• _ACTIVITY_
Work out how many lines in the data below include "harness", then reply with that number only.

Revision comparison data

====

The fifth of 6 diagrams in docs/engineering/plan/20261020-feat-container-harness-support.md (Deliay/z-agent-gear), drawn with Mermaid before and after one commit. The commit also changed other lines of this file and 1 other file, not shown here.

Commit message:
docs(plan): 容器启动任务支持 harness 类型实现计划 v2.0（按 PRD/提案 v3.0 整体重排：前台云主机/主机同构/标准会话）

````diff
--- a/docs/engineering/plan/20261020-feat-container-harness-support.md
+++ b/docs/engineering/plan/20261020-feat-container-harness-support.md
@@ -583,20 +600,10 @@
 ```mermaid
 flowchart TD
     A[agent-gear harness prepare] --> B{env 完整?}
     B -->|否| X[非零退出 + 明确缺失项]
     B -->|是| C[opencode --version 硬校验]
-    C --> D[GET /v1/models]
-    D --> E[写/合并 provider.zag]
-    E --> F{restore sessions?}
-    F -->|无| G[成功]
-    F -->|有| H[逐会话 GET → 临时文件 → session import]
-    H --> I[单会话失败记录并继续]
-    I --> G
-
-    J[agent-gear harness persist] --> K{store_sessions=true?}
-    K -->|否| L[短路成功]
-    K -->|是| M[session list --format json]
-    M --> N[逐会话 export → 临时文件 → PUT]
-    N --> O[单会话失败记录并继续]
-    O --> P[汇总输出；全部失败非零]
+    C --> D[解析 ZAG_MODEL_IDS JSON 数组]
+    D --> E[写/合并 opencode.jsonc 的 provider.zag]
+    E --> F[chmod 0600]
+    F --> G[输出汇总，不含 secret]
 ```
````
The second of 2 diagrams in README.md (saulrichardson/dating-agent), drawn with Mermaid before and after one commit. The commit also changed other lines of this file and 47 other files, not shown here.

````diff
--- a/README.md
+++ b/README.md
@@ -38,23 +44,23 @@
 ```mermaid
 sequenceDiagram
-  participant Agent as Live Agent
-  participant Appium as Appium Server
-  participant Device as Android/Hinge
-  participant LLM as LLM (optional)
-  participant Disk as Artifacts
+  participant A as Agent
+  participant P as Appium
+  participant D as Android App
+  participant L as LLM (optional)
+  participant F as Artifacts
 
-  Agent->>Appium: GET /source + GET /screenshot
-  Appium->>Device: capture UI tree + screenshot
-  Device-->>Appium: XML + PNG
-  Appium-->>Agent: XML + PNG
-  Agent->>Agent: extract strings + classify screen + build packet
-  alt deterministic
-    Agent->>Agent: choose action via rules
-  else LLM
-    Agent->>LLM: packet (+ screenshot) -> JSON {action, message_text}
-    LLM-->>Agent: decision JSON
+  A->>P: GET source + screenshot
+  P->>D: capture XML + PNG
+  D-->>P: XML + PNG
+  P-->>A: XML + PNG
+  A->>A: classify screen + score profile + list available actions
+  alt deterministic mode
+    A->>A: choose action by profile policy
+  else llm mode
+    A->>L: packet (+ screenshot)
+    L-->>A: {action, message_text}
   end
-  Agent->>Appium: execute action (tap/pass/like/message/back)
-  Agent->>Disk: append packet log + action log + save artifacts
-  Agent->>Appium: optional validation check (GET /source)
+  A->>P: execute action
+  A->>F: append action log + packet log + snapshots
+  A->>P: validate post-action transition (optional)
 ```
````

====

• _RESPONSE TO THIS EXERCISE_
6